What reading skeletons do you have in your closet? Books you’d be ashamed to let people know you love? Addiction to the worst kind of (fill in cheesy genre here)? Your old collection of Bobbsey Twin Mysteries lovingly stored behind your “grown-up” books? You get the picture … come on, confess!

As I said earlier in my review of “The Brain of Morbius,” there was a time in my life I was obsessed with collecting the Target “Doctor Who” tie-in novels. They were novelizations of the stories and in the days before the Internet, it seemed like every bookstore or library I’d visit had the potential to have one or several that I hadn’t read or added to my collection just yet. And you’d sometimes find them in unusual places (I recall I found some in a British food store near my house).

Anyway, towards the end of the line, they got a bit harder to find, especially those for the seventh Doctor. I was a huge seventh Doctor fan and the novels of his stories were allowed to run longer than the initial run and were written (many times) by those writers who had penned the television stories. This meant they can and would expand the stories a bit and offer stuff we couldn’t see on TV due to time or budget. So, I collected them all and loved them. And I’ve still got the entire set of the seventh Doctor Target novels and they’re a pride and joy.

I suppose that doesn’t really cover the question precisely, but it’s what first sprang to mind.

Of course, I’ve recently been interested in reading some of the books published and marketed as “young adult.” Or younger. Part of it is the desire to see what’s hip and cool with the younger set these days and part of it is to find books I hope my niece and nephew will enjoy and that I can share with them. I’ve re-read some old favorites and found some new ones. I will admit that when I put the new “Wimpy Kid” book on reserve at the library and admit that it’s for me, I get some odd looks from the librarian. But I’m still not necessarily all that upset about it. They’re fun and worth the time. Speaking of which, the new one is coming out…better go hit that reserve button.
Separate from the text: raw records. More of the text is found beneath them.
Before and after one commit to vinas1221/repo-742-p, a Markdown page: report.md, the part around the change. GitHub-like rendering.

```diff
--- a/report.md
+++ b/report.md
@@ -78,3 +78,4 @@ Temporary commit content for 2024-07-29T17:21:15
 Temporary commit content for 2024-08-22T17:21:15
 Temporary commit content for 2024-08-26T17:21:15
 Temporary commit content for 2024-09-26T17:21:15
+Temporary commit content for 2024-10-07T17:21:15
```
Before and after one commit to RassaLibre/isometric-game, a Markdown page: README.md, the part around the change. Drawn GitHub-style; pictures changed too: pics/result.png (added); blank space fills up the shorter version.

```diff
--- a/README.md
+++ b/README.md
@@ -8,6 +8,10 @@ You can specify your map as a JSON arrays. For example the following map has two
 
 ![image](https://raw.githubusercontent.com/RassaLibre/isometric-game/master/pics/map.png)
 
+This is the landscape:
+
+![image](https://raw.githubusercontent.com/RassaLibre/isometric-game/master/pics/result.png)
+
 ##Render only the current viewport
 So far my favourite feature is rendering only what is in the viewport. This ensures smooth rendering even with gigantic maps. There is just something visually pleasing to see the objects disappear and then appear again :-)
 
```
I will admit that sometimes with these books, I prefer to put them on reserve rather than browse through the kids’ section or the YA area. I always feel a bit like a stranger in a strange land…or more like I’m too tall to be there without a kid.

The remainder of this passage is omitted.